---- Data

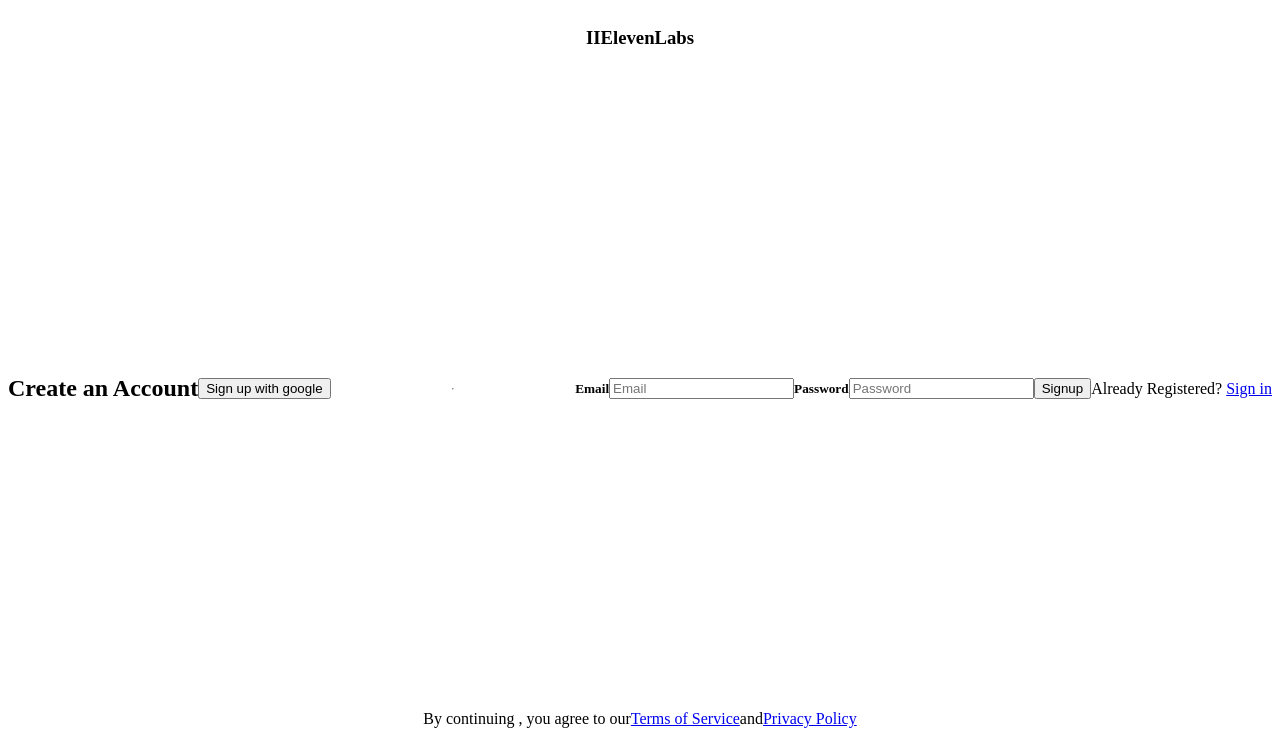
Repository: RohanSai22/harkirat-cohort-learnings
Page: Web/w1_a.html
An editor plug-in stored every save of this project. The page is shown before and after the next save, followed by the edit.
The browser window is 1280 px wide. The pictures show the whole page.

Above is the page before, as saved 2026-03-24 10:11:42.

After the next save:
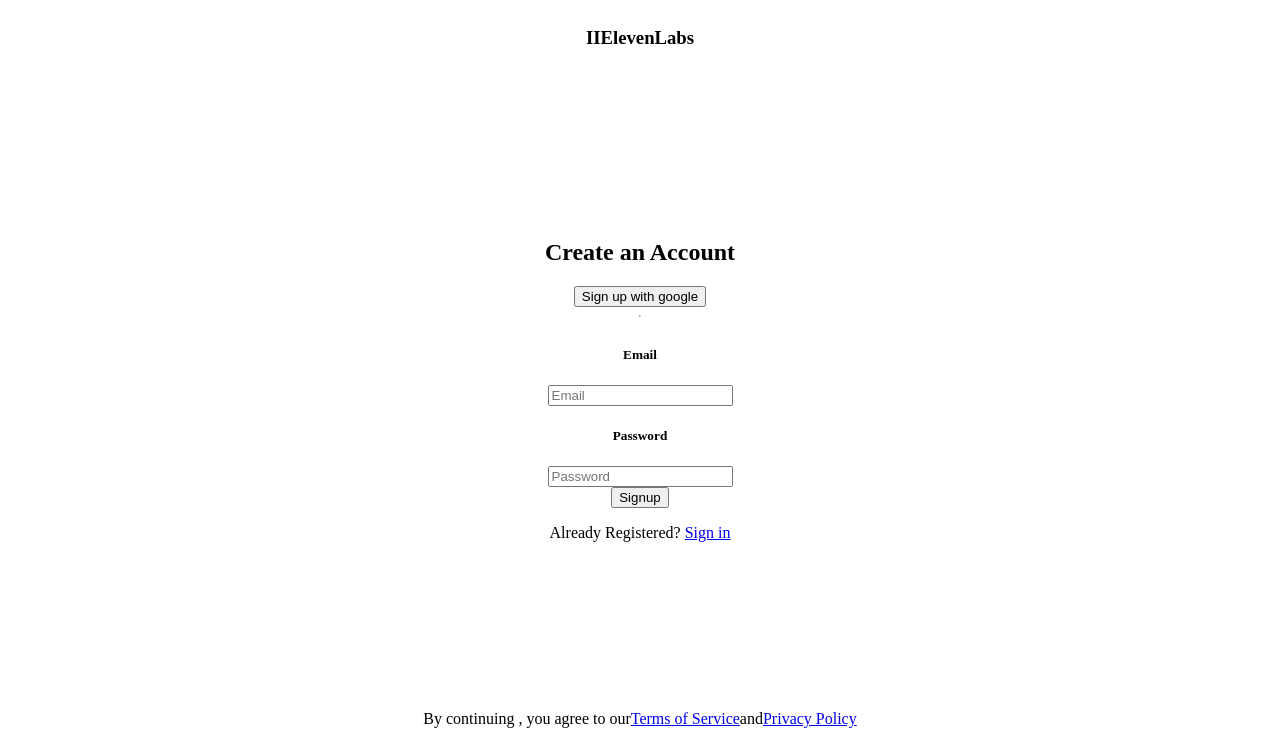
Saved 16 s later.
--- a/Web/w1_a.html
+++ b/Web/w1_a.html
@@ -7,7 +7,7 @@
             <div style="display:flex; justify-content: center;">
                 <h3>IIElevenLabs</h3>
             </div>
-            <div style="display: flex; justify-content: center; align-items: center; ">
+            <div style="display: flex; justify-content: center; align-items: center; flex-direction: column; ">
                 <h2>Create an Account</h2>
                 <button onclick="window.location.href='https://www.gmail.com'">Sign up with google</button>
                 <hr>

--------
---- Data

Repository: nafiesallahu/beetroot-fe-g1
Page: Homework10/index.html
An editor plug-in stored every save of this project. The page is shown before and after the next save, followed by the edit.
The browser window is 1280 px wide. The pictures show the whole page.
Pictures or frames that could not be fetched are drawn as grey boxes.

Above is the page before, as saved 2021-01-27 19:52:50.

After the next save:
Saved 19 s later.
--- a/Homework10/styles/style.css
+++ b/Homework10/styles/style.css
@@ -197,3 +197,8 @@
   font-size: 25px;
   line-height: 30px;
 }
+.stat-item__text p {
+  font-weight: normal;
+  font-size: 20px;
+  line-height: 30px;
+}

--------
---- Data

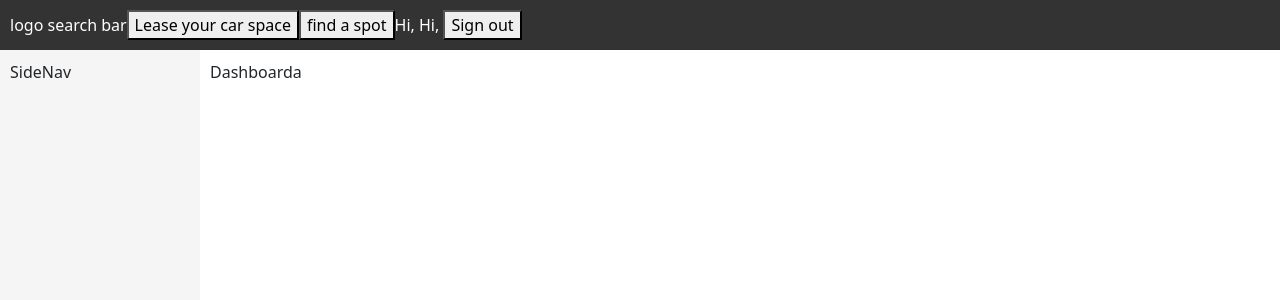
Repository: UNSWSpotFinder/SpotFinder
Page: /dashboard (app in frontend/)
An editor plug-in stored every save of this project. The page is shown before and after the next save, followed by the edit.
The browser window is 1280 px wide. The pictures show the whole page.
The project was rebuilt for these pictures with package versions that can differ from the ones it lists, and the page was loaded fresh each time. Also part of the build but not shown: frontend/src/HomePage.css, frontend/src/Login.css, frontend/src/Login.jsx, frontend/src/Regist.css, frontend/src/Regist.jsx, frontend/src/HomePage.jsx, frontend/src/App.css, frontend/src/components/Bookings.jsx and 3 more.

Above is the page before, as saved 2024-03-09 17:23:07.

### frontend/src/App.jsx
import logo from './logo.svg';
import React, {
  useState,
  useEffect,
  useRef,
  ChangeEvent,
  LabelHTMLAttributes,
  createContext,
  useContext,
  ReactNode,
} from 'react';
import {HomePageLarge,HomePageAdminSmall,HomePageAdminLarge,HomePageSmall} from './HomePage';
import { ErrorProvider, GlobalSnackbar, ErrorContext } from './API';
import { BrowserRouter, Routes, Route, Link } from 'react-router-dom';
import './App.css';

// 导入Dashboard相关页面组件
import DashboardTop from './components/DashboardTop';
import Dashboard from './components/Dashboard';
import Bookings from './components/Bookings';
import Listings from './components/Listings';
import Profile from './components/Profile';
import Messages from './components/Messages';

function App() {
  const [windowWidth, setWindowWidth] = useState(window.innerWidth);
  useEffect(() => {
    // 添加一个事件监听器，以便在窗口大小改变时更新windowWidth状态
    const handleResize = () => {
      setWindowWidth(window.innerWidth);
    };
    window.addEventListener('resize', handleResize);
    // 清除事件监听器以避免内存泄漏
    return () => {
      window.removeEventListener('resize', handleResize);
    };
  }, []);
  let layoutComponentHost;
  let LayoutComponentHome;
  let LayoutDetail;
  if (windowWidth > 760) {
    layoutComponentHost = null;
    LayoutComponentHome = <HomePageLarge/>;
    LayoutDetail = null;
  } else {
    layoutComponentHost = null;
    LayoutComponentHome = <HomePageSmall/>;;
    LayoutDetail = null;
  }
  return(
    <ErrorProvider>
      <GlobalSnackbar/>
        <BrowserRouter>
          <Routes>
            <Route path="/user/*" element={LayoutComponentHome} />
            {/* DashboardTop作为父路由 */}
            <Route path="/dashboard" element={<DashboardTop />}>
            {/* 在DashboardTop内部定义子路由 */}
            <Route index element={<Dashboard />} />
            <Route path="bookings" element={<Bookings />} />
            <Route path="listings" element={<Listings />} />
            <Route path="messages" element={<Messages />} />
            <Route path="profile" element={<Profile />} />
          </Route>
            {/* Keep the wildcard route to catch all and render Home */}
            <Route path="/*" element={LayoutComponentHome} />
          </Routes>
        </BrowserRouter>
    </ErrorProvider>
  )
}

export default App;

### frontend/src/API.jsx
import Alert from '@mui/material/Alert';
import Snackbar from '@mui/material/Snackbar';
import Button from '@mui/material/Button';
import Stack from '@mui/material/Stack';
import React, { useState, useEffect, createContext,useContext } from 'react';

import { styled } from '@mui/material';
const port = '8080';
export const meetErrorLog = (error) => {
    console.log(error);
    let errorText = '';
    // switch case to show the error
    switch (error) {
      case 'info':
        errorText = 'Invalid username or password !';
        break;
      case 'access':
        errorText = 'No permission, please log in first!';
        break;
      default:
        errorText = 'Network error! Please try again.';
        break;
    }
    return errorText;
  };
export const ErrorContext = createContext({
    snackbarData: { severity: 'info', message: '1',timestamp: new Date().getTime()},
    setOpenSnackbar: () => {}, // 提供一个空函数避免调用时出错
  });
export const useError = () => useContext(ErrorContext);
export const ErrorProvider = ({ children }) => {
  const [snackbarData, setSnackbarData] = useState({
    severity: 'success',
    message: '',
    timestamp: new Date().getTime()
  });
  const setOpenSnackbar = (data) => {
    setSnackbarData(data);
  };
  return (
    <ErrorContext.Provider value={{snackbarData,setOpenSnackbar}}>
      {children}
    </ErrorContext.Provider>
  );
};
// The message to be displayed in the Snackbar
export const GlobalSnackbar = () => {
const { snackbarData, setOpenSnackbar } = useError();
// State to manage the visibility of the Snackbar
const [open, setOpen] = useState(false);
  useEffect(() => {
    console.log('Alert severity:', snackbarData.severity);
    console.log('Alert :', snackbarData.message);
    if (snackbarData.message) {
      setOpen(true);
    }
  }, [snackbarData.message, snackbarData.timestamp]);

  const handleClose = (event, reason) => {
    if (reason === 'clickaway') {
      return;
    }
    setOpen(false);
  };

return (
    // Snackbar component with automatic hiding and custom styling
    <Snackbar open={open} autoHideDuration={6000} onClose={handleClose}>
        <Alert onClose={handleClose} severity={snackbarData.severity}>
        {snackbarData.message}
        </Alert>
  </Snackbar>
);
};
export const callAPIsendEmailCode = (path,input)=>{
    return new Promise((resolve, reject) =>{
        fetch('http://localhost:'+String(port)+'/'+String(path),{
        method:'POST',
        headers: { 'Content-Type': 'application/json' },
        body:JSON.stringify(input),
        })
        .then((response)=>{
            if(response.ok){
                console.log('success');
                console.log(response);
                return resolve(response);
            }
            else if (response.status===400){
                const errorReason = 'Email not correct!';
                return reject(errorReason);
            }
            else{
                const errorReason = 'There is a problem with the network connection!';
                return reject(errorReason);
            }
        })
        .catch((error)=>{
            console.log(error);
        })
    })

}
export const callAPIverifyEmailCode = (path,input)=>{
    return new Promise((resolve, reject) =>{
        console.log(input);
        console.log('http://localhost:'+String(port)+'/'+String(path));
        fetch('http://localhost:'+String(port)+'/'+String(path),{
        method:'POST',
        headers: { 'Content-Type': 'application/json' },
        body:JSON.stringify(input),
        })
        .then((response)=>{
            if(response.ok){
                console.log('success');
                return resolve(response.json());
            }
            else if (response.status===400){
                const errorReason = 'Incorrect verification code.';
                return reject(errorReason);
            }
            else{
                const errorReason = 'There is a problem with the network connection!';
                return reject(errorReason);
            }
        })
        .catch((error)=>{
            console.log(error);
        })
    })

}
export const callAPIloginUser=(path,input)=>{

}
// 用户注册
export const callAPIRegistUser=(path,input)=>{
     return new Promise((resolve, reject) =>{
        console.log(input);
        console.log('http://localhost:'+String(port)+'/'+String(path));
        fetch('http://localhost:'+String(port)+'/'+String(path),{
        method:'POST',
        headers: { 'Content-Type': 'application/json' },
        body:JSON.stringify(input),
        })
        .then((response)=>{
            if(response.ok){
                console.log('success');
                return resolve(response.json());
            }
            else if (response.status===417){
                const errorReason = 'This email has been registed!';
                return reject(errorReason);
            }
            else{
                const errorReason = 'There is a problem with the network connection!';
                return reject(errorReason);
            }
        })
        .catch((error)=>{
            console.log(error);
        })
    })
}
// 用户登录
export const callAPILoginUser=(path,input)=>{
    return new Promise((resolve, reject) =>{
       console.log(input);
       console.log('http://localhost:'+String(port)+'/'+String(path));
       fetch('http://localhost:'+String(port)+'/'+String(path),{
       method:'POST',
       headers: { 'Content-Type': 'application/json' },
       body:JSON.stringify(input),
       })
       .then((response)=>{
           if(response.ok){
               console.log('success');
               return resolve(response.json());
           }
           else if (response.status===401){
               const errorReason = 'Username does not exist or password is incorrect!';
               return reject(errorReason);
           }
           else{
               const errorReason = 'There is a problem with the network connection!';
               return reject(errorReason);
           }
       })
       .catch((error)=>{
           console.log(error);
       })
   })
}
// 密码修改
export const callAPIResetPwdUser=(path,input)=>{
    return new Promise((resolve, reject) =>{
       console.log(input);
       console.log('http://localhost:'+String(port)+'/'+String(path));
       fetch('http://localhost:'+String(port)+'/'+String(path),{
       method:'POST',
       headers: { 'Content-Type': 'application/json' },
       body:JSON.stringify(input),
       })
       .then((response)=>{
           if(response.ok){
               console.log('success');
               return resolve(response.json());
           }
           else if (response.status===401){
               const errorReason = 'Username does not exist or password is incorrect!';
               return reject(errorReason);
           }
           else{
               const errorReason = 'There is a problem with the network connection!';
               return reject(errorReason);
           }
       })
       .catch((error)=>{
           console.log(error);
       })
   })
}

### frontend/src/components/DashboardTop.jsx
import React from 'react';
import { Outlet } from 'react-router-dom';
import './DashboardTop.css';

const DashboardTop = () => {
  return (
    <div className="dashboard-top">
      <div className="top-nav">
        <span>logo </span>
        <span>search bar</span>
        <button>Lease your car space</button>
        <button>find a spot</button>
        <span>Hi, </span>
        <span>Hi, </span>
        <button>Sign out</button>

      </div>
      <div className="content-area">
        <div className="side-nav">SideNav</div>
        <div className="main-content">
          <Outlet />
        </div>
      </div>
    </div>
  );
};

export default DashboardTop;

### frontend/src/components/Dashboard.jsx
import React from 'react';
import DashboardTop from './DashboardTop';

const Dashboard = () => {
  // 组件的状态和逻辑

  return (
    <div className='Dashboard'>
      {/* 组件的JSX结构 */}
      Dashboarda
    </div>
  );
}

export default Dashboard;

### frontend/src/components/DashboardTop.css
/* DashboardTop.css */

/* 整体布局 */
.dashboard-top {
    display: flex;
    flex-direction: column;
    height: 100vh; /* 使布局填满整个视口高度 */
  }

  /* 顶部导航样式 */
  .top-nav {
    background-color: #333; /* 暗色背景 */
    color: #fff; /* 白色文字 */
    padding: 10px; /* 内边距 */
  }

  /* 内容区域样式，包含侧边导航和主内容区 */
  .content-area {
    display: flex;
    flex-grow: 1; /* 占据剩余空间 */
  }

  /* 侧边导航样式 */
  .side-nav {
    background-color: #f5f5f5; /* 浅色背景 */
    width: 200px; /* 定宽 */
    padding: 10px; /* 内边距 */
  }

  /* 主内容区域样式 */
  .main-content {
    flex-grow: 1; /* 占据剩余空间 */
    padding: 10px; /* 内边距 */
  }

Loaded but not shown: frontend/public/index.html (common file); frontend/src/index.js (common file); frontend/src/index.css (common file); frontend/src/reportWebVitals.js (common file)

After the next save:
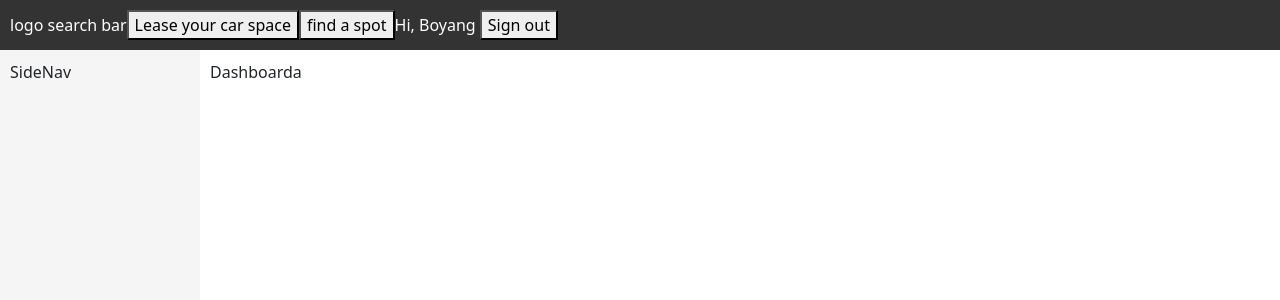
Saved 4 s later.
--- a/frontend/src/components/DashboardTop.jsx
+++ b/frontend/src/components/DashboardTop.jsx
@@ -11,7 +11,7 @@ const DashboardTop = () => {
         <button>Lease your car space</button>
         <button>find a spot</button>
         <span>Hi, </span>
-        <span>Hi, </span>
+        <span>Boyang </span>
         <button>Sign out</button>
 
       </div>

--------

Exercise prompt | Within the entries, find all lines holding "frontend" and copy each one.

Answer section |
Page: /dashboard (app in frontend/)
The project was rebuilt for these pictures with package versions that can differ from the ones it lists, and the page was loaded fresh each time. Also part of the build but not shown: frontend/src/HomePage.css, frontend/src/Login.css, frontend/src/Login.jsx, frontend/src/Regist.css, frontend/src/Regist.jsx, frontend/src/HomePage.jsx, frontend/src/App.css, frontend/src/components/Bookings.jsx and 3 more.
### frontend/src/App.jsx
### frontend/src/API.jsx
### frontend/src/components/DashboardTop.jsx
### frontend/src/components/Dashboard.jsx
### frontend/src/components/DashboardTop.css
Loaded but not shown: frontend/public/index.html (common file); frontend/src/index.js (common file); frontend/src/index.css (common file); frontend/src/reportWebVitals.js (common file)
--- a/frontend/src/components/DashboardTop.jsx
+++ b/frontend/src/components/DashboardTop.jsx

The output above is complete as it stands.